During the week of March 19, these organizations are mobilizing in communities throughout the region (Alabama, Georgia, Kentucky, Louisiana, Mississippi, North Carolina, South Carolina, Tennessee, Virginia, West Virginia) to raise awareness about poor sexual health in the South and advocate for change.  

 

Analyzing the South’s teenage birth rate, rates of sexually transmitted infections, and other key data, the report found that the Southern region ranks worse than any other region in sexual health. The teenage birth rate, for example, is highest in the U.S. South. Poor sexual health also comes with real public costs, noted the report’s authors. For example, in 2008 alone, an estimated $2.3 billion from federal, state and local governments was spent on expenses related to teenage childbearing in 10 Southern states.
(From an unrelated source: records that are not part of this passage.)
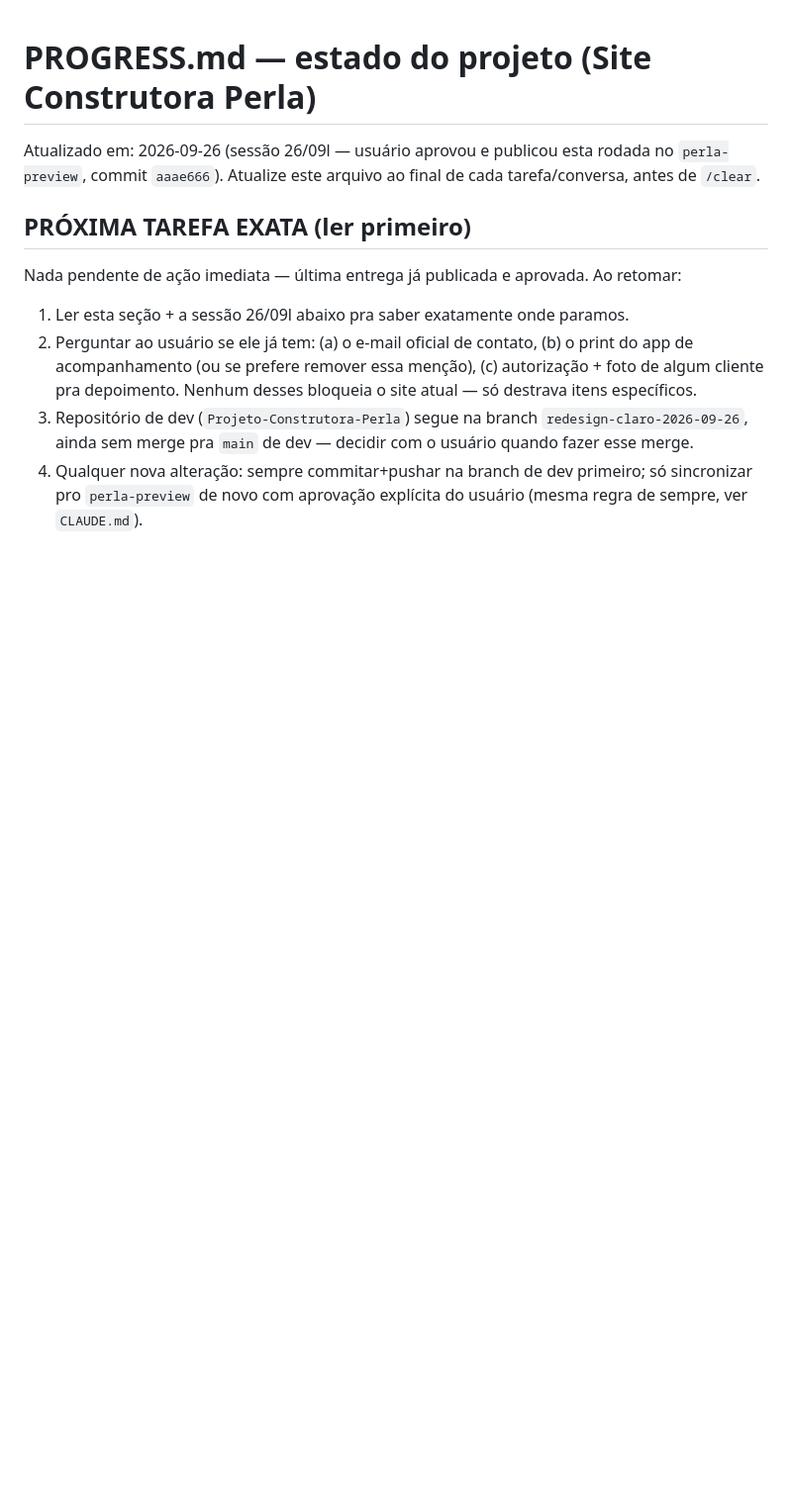
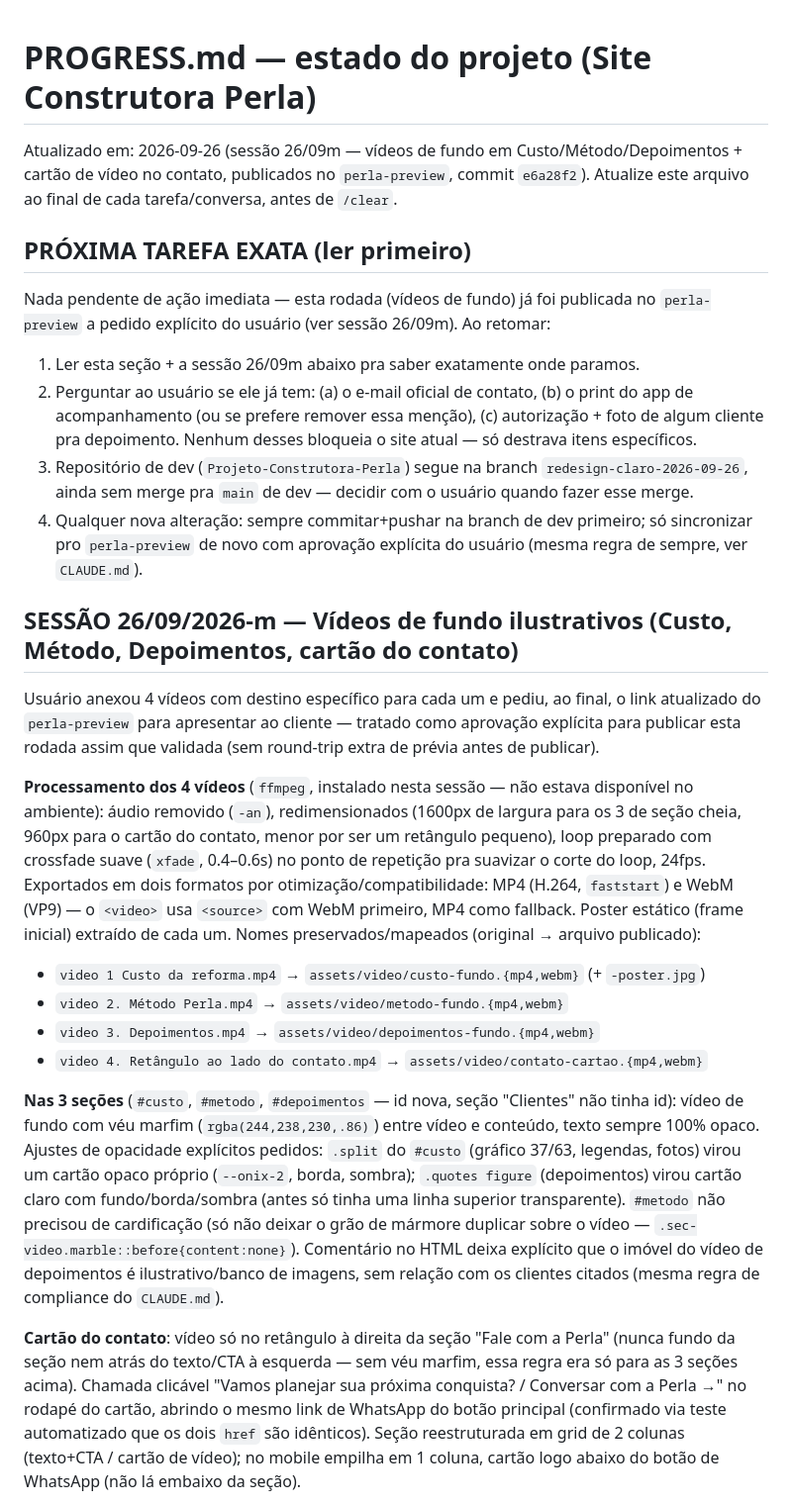
Before and after one commit to gabrielsantana01k1-prog/Projeto-Construtora-Perla, a Markdown page: PROGRESS.md, the part around one of its changes. Shown at 99% size. Drawn GitHub-style; blank space fills up the shorter version.

Commit message:
Atualiza PROGRESS.md com a rodada de vídeos de fundo (sessão 26/09m)
Co-Authored-By: Claude Sonnet 5 <noreply@anthropic.com>
Claude-Session: https://claude.ai/code/session_01L91pTnQUWU3H2nD1XuAYT2

```diff
--- a/PROGRESS.md
+++ b/PROGRESS.md
@@ -1,11 +1,26 @@
 # PROGRESS.md — estado do projeto (Site Construtora Perla)
 
-Atualizado em: 2026-09-26 (sessão 26/09l — usuário aprovou e publicou esta rodada no `perla-preview`, commit `aaae666`). Atualize este arquivo ao final de cada tarefa/conversa, antes de `/clear`.
+Atualizado em: 2026-09-26 (sessão 26/09m — vídeos de fundo em Custo/Método/Depoimentos + cartão de vídeo no contato, publicados no `perla-preview`, commit `e6a28f2`). Atualize este arquivo ao final de cada tarefa/conversa, antes de `/clear`.
 
 ## PRÓXIMA TAREFA EXATA (ler primeiro)
 
-Nada pendente de ação imediata — última entrega já publicada e aprovada. Ao retomar:
-1. Ler esta seção + a sessão 26/09l abaixo pra saber exatamente onde paramos.
+Nada pendente de ação imediata — esta rodada (vídeos de fundo) já foi publicada no `perla-preview` a pedido explícito do usuário (ver sessão 26/09m). Ao retomar:
+1. Ler esta seção + a sessão 26/09m abaixo pra saber exatamente onde paramos.
 2. Perguntar ao usuário se ele já tem: (a) o e-mail oficial de contato, (b) o print do app de acompanhamento (ou se prefere remover essa menção), (c) autorização + foto de algum cliente pra depoimento. Nenhum desses bloqueia o site atual — só destrava itens específicos.
 3. Repositório de dev (`Projeto-Construtora-Perla`) segue na branch `redesign-claro-2026-09-26`, ainda sem merge pra `main` de dev — decidir com o usuário quando fazer esse merge.
 4. Qualquer nova alteração: sempre commitar+pushar na branch de dev primeiro; só sincronizar pro `perla-preview` de novo com aprovação explícita do usuário (mesma regra de sempre, ver `CLAUDE.md`).
+
+## SESSÃO 26/09/2026-m — Vídeos de fundo ilustrativos (Custo, Método, Depoimentos, cartão do contato)
+
+Usuário anexou 4 vídeos com destino específico para cada um e pediu, ao final, o link atualizado do `perla-preview` para apresentar ao cliente — tratado como aprovação explícita para publicar esta rodada assim que validada (sem round-trip extra de prévia antes de publicar).
+
+**Processamento dos 4 vídeos** (`ffmpeg`, instalado nesta sessão — não estava disponível no ambiente): áudio removido (`-an`), redimensionados (1600px de largura para os 3 de seção cheia, 960px para o cartão do contato, menor por ser um retângulo pequeno), loop preparado com crossfade suave (`xfade`, 0.4–0.6s) no ponto de repetição pra suavizar o corte do loop, 24fps. Exportados em dois formatos por otimização/compatibilidade: MP4 (H.264, `faststart`) e WebM (VP9) — o `<video>` usa `<source>` com WebM primeiro, MP4 como fallback. Poster estático (frame inicial) extraído de cada um. Nomes preservados/mapeados (original → arquivo publicado):
+- `video 1 Custo da reforma.mp4` → `assets/video/custo-fundo.{mp4,webm}` (+ `-poster.jpg`)
+- `video 2. Método Perla.mp4` → `assets/video/metodo-fundo.{mp4,webm}`
+- `video 3. Depoimentos.mp4` → `assets/video/depoimentos-fundo.{mp4,webm}`
+- `video 4. Retângulo ao lado do contato.mp4` → `assets/video/contato-cartao.{mp4,webm}`
+
+**Nas 3 seções** (`#custo`, `#metodo`, `#depoimentos` — id nova, seção "Clientes" não tinha id): vídeo de fundo com véu marfim (`rgba(244,238,230,.86)`) entre vídeo e conteúdo, texto sempre 100% opaco. Ajustes de opacidade explícitos pedidos: `.split` do `#custo` (gráfico 37/63, legendas, fotos) virou um cartão opaco próprio (`--onix-2`, borda, sombra); `.quotes figure` (depoimentos) virou cartão claro com fundo/borda/sombra (antes só tinha uma linha superior transparente). `#metodo` não precisou de cardificação (só não deixar o grão de mármore duplicar sobre o vídeo — `.sec-video.marble::before{content:none}`). Comentário no HTML deixa explícito que o imóvel do vídeo de depoimentos é ilustrativo/banco de imagens, sem relação com os clientes citados (mesma regra de compliance do `CLAUDE.md`).
+
+**Cartão do contato**: vídeo só no retângulo à direita da seção "Fale com a Perla" (nunca fundo da seção nem atrás do texto/CTA à esquerda — sem véu marfim, essa regra era só para as 3 seções acima). Chamada clicável "Vamos planejar sua próxima conquista? / Conversar com a Perla →" no rodapé do cartão, abrindo o mesmo link de WhatsApp do botão principal (confirmado via teste automatizado que os dois `href` são idênticos). Seção reestruturada em grid de 2 colunas (texto+CTA / cartão de vídeo); no mobile empilha em 1 coluna, cartão logo abaixo do botão de WhatsApp (não lá embaixo da seção).
+
```
Also changed, not shown: other parts of PROGRESS.md (+7 -0 lines).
According to the report, Georgia, which has seen a recent decline in teen births, still has one of the highest teen pregnancy and birth rates in the country, has extremely high rates of sexually transmitted diseases for teenage girls between 15 and 19, and has nearly double the national rate of new HIV cases. 

 

The report also highlights opportunities decision-makers have to improve the sexual health of teenagers in the U.S. South, including new federal grant programs for adolescent sexual health and teen pregnancy prevention, which provide funding for the implementation of evidence-based and evidence-informed programs that teach young people how to delay sexual activity and avoid risky sexual behaviors. Among other topics, these approaches include information about abstinence but also teach information on healthy relationships, contraception and sexually transmitted infections, including HIV/AIDS. The report also found that nearly 90 percent of people in the U.S. South favor the teaching of sex education (covering a range of topics) in public schools. 

 

The regional group advocating for improved sexual health education includes 20 organizations from across Alabama, Georgia, Kentucky, Louisiana, Mississippi, North Carolina, South Carolina, Tennessee, Virginia and West Virginia. These organizations have worked together since 2010 with support from the Ms. Foundation for Women. “Sexual Health of Young People in the U.S. South: Challenges and Opportunities,” by Auburn University at Montgomery’s Center for Demographic Research, focuses its analysis on these same 10 states.

 

Read the full report here.


Read the Georgia profile here.